A new court program in Watertown allows at-risk individuals to receive treatment for their addiction to opioids before being prosecuted.
The Opioid Intervention Court began a few days ago. It will meet three times each week, and City Court Judge Anthony M. Neddo is leading the new initiative.
In opioid courts throughout the state, defendants will be screened to determine their risk of overdose once they are arrested. Those with the highest risk will be recommended for the program and receive further assessment.
Defendants’ criminal cases are suspended while they are in the 90-day program. The opioid court works in conjunction with treatment providers; such groups are receiving state grants to enable them to expand their services. Those in the program must report to court every day to meet with the judge.
For the Opioid Intervention Court in Watertown, Credo Community Center received a $150,000 state grant. Credo will use the funds to hire two people to provide critical clinical and peer support services to defendants. Randi L. Forbes, Credo’s outreach and off-site coordinator, will appear in court Tuesdays, Wednesdays and Thursdays to assist participants.
Janet M. DiFiore, chief judge of the Court of Appeals and of the state of New York, began the Opioid Intervention Court program. The first such court opened in Buffalo in 2016. Syracuse City Court began its program in January.
This program has many benefits. The initial goal is to address the potential of drug overdose by ensuring participants receive immediate treatment. After the 90-day period, defendants may have their sentences reduced if they plead guilty.
Officials in the criminal justice system are performing a valuable service with specialized courts.
Beginning this program also underscores the need for city officials to proceed with plans to construct a second city courtroom. They have been under a state mandate since 2013 to have two full-time judges, each with their own court.
This process has dragged on since then at a snail’s pace. Members of the City Council finally approved a plan earlier this year to use space on the second floor of City Hall. But resistance continues.
Jeffrey M. Smith, a former councilman who’s running for mayor this year, has argued that the city should refuse to build a new courtroom. He doesn’t believe it’s necessary and that state officials failed to adhere to the proper procedure in determining if Watertown should go ahead with the plan.
Mr. Smith has a valid argument that the designated protocol wasn’t followed. There is a question about whether Watertown was actually required to designate a second full-time judge and, hence, make a second courtroom available. And state legislators did not involve representatives of the city as they should have when assessing this need.

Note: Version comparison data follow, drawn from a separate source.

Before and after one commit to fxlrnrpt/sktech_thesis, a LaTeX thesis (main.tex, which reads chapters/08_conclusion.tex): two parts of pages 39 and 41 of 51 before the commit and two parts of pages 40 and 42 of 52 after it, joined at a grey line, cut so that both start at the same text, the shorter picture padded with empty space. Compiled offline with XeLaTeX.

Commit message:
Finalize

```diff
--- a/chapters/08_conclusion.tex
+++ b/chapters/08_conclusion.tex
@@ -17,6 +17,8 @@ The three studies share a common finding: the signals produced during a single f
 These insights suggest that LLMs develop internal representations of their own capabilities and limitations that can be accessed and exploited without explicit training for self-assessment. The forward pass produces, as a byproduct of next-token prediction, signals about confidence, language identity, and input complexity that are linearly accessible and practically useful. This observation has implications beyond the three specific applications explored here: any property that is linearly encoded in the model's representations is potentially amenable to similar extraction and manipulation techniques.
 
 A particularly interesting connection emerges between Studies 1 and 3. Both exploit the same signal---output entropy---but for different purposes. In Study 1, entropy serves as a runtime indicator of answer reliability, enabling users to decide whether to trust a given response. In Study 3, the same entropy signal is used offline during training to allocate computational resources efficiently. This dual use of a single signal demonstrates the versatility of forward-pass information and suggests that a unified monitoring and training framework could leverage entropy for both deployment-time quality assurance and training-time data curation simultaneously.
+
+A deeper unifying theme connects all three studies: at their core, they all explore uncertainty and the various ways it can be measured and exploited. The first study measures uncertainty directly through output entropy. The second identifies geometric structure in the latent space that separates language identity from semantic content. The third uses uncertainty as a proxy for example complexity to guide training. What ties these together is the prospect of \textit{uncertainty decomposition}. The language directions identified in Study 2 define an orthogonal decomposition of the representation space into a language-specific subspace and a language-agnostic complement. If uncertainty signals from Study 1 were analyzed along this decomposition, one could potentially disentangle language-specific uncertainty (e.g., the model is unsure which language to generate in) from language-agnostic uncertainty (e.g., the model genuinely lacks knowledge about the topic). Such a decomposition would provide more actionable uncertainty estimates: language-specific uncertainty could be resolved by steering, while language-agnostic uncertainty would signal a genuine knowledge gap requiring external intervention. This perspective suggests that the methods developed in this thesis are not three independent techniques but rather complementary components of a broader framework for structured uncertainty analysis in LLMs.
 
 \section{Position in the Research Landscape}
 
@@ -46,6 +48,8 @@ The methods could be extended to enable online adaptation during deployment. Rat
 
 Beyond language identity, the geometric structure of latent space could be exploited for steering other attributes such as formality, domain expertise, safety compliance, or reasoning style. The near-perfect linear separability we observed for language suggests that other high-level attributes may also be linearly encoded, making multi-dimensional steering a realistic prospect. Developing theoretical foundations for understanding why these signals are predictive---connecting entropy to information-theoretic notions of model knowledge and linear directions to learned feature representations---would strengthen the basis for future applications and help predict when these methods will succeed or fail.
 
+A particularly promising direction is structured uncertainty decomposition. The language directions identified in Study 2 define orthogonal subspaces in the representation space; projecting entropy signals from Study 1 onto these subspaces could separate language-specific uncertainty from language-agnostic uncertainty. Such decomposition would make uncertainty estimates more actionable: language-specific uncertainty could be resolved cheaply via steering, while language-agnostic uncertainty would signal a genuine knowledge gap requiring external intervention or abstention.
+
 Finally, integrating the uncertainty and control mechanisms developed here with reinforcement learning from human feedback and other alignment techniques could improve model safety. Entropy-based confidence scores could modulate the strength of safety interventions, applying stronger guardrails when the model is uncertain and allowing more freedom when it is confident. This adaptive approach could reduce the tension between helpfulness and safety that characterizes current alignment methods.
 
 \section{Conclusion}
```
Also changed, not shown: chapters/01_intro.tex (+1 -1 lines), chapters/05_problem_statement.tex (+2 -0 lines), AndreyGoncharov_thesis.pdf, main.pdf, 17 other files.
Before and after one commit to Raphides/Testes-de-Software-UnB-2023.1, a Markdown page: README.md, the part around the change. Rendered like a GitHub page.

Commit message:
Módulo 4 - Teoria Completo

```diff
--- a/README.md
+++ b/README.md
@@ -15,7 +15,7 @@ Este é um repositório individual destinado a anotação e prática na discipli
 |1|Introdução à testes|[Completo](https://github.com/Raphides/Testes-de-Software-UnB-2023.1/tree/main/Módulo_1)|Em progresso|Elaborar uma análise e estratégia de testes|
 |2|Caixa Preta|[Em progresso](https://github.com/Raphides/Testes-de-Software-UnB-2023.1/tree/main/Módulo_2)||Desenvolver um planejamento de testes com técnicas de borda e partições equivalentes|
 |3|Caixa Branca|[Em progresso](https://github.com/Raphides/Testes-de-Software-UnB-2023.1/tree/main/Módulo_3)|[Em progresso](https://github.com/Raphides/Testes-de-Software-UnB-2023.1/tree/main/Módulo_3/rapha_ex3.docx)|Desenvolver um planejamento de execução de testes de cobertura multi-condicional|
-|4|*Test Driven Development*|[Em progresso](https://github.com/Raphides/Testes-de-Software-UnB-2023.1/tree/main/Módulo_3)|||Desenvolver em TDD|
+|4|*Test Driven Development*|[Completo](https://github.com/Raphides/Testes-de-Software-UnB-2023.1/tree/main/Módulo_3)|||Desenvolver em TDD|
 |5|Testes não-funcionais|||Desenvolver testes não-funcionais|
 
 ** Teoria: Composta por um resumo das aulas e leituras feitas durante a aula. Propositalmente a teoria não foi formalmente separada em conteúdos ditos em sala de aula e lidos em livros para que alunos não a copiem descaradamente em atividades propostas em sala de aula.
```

But the state has the authority to settle this matter, and it’s decided that Watertown needs a second courtroom. It could hold back millions of dollars in vital funding if the city fails to comply.
And given the specialized courts that are being opened, additional space to handle these cases will be essential. Watertown will eventually have a drug court for veterans, so one courtroom won’t be enough.
These programs offer a better alternative to the way that many criminal cases are routinely handled. City officials must adequately prepare for how these programs will be implemented.